Everything he does is about the culture and it’s about hip-hop and it’s like, for him, it’s about, “That fits with me or it doesn’t.”

Even somebody like Q-Tip even had their one, “I’m going to try this thing to try to get successful or get hits,” or whatever. And those songs are great, but most everything else he’s done, it’s been just like, “This is who I am and that’s going to be the way it is.”

Yeah, I’ve heard some stories about even the way that he approached Illmatic, he should have been credited as A&R and executive producer on it, and he’s not, because he didn’t go fight for it. He didn’t care.

I mean, he’s the guy who, you know, the first Nas song is “Live At The Barbecue” [from Large Professor’s group Main Source] He’s been there for all of that.

That is such a legendary fucking song, man.

Oh, my God, yes.

I’m sure he’s made quite a bit of money off of doing remixes and being on those Nas records, and all that stuff. He’s made good scratch, but dude, it’s like he’ll fly to Japan for a DJ gig. That’s his life. He’s going to be about that until the very end.

Yeah. What about Kool G Rap? How’d you get him in there?

So DJ Menace from BranooFunck, and that’s one of the reasons they’re going to be the house band, that’s my guy, he knows everybody. And so I said, “Hey, man, who do you think?” Because, originally, I wanted to get Big Daddy Kane, and I had …

Oh, he would be great on that beat.

The reason is because that particular beat, that particular groove, that reminded me of that fast rap shit from the late ’80s. And so I had a conversation with Big Daddy Kane’s manager, but he was working on 50 Years of Hip-Hop and all this stuff, and he didn’t have time to do it, and so then I was like, “Shit, do you know how to get to G Rap?” And Menace knew how to get to G Rap, so I reached out to a guy named Domingo that does a lot of production work going way back. He was Marley Marl’s right-hand man, and he hooked me up with G Rap. I sent him the beat, we agreed on a fee, G Rap liked the beat. I sent them the thing, they sent it back, and that’s exactly how it went down. And, this is cool: originally, we agreed to pay him for one verse and he gave us two without renegotiating.
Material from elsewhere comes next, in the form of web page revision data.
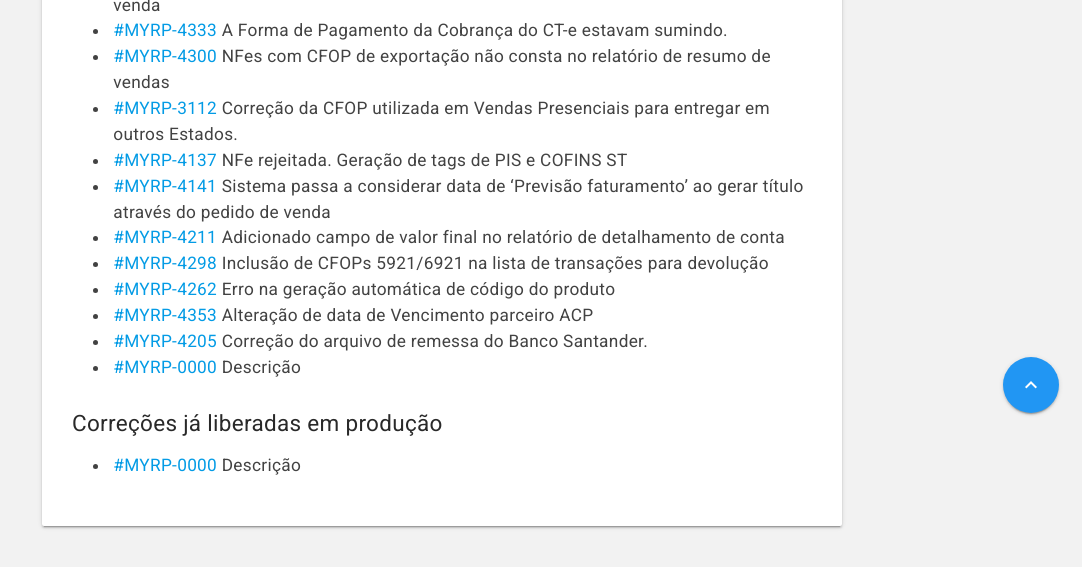
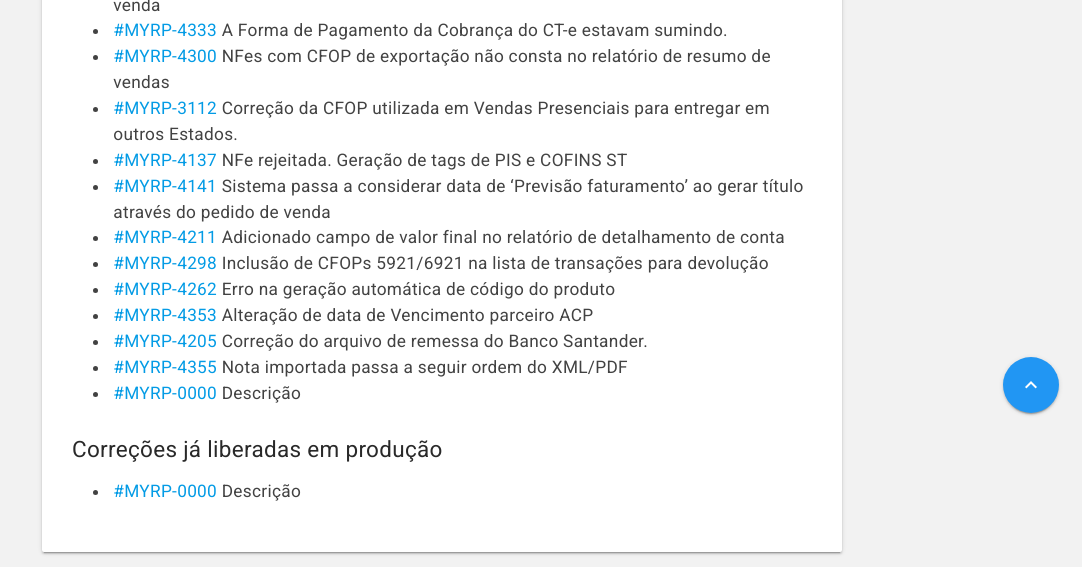
Before and after one commit to myrp-maicon/changelog-myrp, a Jekyll site: the page built from docs/myrp/19.07.01.md, in a window 1280 px wide. Shown: the part 464-1031 px from the top of the page, without its empty margins (198-1280 px from the left). Built offline with Jekyll 4.4.1, drawn with Linux system fonts in a browser that asks for light colours; nearby versions of some CDN libraries; our own code applies the rules of GitHub Pages for plain Markdown files; the repository's description, which GitHub fills in, is left out; before the commit the page ends 1005 px from its top, so only the background shows below that.

Commit message:
MYRP-4355 - Nota importada passa a seguir ordem do XML/PDF
MYRP-4355 - Nota importada passa a seguir ordem do XML/PDF

```diff
--- a/docs/myrp/19.07.01.md
+++ b/docs/myrp/19.07.01.md
@@ -16,6 +16,7 @@
 * [#MYRP-4262](https://devmyrp.atlassian.net/browse/MYRP-4262) Erro na geração automática de código do produto
 * [#MYRP-4353](https://devmyrp.atlassian.net/browse/MYRP-4353) Alteração de data de Vencimento parceiro ACP
 * [#MYRP-4205](https://devmyrp.atlassian.net/browse/MYRP-4205) Correção do arquivo de remessa do Banco Santander.
+* [#MYRP-4355](https://devmyrp.atlassian.net/browse/MYRP-4355) Nota importada passa a seguir ordem do XML/PDF
 * [#MYRP-0000](https://devmyrp.atlassian.net/browse/MYRP-0000) Descrição
 
 
```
That’s rad.

Those guys like G Rap, Big Daddy Kane, those guys used to—Intelligent Hoodlum—those guys used to murder those faster beats. They fucking murdered.

Hell yeah.

There’s some guys that—obviously, Rakim, but I mean I think Rakim is like 30 grand a verse or something insane. So I didn’t even—it’s like, “Whatever, that’s not in my world.” But those guys, again, this record for me is about a lot of things from a particular era coming together, and so I wanted a Juice Crew rapper or a dude that used to murder beats at that tempo in ’87 or ’88. I wanted that guy on that particular record.


Zac Crain

Zac Crain

View Profile
Zac, senior editor of D Magazine, has written about the explosion in West, Texas; legendary country singer Charley Pride; Tony…

Related Articles


Joshua Ray Walker Made an Eclipse Soundtrack

If you can't see the thing, you can at least listen.

Two New Dallas Music Videos for Your Ears (and Eyes)

Beekeeper Spaceman and Sunrise Academy will rock your world (gently).

Global Music Star Steve Aoki Acquires Dallas Record Grading Startup Tuned In Grading  

After an Instagram direct message sparked the deal, Aoki’s Audio Media Grading bought the startup co-founded by Rogers Healy, Jeff ‘Skin’ Wade, and others.